• [Your goal]:
Say how many lines in the following entries include "current", and add nothing else.

::: Data supplied :::

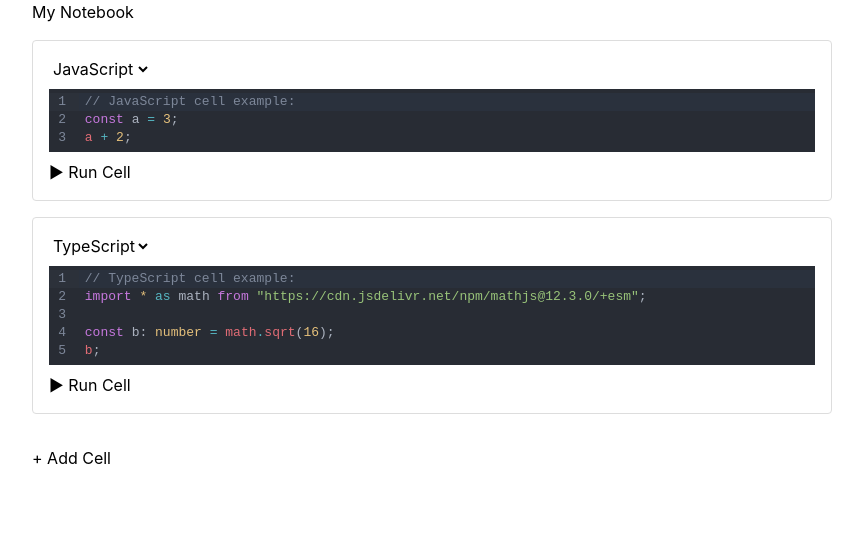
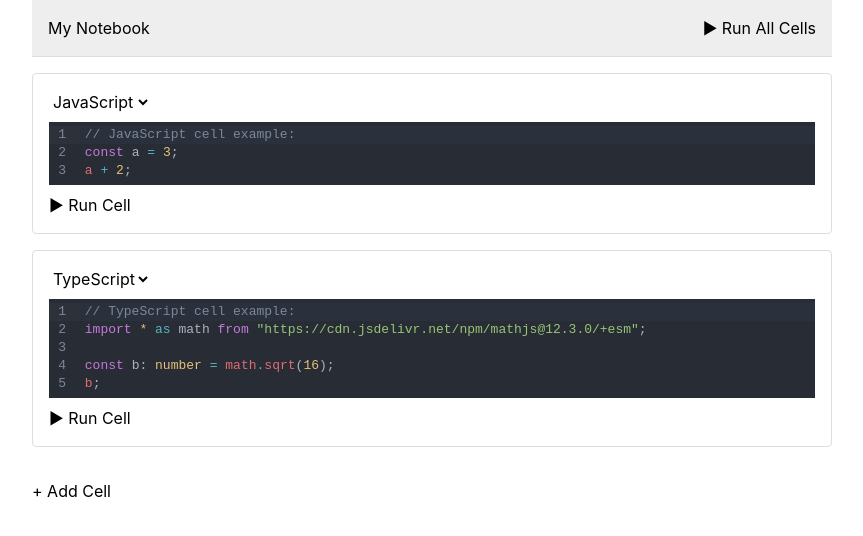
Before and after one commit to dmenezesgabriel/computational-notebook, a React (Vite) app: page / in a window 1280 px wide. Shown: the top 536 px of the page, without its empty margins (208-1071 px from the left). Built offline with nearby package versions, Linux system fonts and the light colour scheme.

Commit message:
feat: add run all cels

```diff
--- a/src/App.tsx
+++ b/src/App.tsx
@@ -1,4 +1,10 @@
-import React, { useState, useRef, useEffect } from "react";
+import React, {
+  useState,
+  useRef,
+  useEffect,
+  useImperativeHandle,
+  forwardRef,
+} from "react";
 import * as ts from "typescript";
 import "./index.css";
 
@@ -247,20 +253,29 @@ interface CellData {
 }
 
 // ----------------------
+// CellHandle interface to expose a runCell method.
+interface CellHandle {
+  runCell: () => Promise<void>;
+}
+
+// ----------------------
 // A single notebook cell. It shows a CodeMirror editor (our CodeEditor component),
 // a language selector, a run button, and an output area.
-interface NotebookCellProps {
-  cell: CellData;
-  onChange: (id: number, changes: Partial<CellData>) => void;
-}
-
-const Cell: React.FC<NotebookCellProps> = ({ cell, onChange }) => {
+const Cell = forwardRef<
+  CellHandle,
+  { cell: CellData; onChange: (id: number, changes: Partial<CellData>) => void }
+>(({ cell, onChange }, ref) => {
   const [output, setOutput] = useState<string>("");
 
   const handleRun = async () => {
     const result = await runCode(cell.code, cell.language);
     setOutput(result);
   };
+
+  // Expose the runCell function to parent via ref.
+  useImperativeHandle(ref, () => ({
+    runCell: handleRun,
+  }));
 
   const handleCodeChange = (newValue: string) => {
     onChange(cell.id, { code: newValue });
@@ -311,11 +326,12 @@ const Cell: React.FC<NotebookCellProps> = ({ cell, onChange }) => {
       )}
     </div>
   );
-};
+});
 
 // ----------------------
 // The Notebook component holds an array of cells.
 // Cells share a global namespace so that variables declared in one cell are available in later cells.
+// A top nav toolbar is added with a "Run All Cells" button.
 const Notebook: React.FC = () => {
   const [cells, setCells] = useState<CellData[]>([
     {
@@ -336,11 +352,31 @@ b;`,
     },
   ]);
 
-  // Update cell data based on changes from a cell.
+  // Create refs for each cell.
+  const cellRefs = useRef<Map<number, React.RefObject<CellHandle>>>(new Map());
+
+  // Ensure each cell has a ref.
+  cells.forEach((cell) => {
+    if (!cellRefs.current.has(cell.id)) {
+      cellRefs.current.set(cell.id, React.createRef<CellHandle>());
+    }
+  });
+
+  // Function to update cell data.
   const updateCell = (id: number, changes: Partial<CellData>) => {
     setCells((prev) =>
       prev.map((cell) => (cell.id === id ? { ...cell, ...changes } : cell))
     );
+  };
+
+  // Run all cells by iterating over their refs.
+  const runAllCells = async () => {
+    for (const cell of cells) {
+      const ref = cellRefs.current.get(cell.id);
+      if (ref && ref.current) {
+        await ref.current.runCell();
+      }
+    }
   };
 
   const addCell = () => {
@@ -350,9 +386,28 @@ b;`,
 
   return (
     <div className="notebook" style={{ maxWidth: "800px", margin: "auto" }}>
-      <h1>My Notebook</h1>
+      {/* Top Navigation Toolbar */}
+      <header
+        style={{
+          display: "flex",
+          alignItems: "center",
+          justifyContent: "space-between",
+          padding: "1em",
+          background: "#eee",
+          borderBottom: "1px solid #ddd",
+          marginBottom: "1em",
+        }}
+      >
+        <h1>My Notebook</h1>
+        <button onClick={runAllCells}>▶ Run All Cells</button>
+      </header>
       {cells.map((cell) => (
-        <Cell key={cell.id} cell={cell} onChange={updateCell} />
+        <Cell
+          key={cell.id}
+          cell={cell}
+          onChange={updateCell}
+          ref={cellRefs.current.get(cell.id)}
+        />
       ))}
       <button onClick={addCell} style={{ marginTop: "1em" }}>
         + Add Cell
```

:::

• [Output for this exercise]:
6